Reproduce the listing below without any change.

__Data shown__
────────

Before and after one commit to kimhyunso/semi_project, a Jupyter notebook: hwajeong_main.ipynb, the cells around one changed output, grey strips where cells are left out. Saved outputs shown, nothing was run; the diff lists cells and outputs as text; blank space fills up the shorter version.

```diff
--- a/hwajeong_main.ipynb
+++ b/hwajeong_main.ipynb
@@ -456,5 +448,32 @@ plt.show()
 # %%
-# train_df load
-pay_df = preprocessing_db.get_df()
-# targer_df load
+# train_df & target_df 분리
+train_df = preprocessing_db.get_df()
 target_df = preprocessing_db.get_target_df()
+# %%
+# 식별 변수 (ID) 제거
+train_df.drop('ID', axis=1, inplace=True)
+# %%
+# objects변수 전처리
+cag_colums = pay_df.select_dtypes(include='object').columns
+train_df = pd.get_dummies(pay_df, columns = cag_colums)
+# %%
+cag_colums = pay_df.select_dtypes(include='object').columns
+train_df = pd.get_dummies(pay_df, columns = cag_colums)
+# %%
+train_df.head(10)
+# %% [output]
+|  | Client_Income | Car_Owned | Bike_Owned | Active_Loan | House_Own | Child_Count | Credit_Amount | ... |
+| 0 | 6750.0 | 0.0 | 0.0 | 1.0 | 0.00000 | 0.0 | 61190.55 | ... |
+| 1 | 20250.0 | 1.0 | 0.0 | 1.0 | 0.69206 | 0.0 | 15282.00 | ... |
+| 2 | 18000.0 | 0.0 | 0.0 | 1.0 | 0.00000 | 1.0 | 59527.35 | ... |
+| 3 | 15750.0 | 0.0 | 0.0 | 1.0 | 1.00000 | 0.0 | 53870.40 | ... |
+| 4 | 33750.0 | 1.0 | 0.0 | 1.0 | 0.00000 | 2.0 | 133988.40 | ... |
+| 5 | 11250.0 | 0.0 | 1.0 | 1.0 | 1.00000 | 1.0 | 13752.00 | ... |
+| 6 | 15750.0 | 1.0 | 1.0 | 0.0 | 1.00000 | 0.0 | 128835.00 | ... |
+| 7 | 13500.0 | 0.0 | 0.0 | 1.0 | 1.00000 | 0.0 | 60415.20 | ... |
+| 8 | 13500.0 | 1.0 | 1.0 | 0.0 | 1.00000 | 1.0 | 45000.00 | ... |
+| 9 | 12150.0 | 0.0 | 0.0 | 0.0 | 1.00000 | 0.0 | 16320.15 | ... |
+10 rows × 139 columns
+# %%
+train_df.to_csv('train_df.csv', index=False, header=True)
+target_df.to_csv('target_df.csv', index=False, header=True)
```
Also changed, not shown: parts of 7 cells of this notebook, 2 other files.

────────

__Your response__
Before and after one commit to kimhyunso/semi_project, a Jupyter notebook: hwajeong_main.ipynb, the cells around one changed output, grey strips where cells are left out. Saved outputs shown, nothing was run; the diff lists cells and outputs as text; blank space fills up the shorter version.

```diff
--- a/hwajeong_main.ipynb
+++ b/hwajeong_main.ipynb
@@ -456,5 +448,32 @@ plt.show()
 # %%
-# train_df load
-pay_df = preprocessing_db.get_df()
-# targer_df load
+# train_df & target_df 분리
+train_df = preprocessing_db.get_df()
 target_df = preprocessing_db.get_target_df()
+# %%
+# 식별 변수 (ID) 제거
+train_df.drop('ID', axis=1, inplace=True)
+# %%
+# objects변수 전처리
+cag_colums = pay_df.select_dtypes(include='object').columns
+train_df = pd.get_dummies(pay_df, columns = cag_colums)
+# %%
+cag_colums = pay_df.select_dtypes(include='object').columns
+train_df = pd.get_dummies(pay_df, columns = cag_colums)
+# %%
+train_df.head(10)
+# %% [output]
+|  | Client_Income | Car_Owned | Bike_Owned | Active_Loan | House_Own | Child_Count | Credit_Amount | ... |
+| 0 | 6750.0 | 0.0 | 0.0 | 1.0 | 0.00000 | 0.0 | 61190.55 | ... |
+| 1 | 20250.0 | 1.0 | 0.0 | 1.0 | 0.69206 | 0.0 | 15282.00 | ... |
+| 2 | 18000.0 | 0.0 | 0.0 | 1.0 | 0.00000 | 1.0 | 59527.35 | ... |
+| 3 | 15750.0 | 0.0 | 0.0 | 1.0 | 1.00000 | 0.0 | 53870.40 | ... |
+| 4 | 33750.0 | 1.0 | 0.0 | 1.0 | 0.00000 | 2.0 | 133988.40 | ... |
+| 5 | 11250.0 | 0.0 | 1.0 | 1.0 | 1.00000 | 1.0 | 13752.00 | ... |
+| 6 | 15750.0 | 1.0 | 1.0 | 0.0 | 1.00000 | 0.0 | 128835.00 | ... |
+| 7 | 13500.0 | 0.0 | 0.0 | 1.0 | 1.00000 | 0.0 | 60415.20 | ... |
+| 8 | 13500.0 | 1.0 | 1.0 | 0.0 | 1.00000 | 1.0 | 45000.00 | ... |
+| 9 | 12150.0 | 0.0 | 0.0 | 0.0 | 1.00000 | 0.0 | 16320.15 | ... |
+10 rows × 139 columns
+# %%
+train_df.to_csv('train_df.csv', index=False, header=True)
+target_df.to_csv('target_df.csv', index=False, header=True)
```
Also changed, not shown: parts of 7 cells of this notebook, 2 other files.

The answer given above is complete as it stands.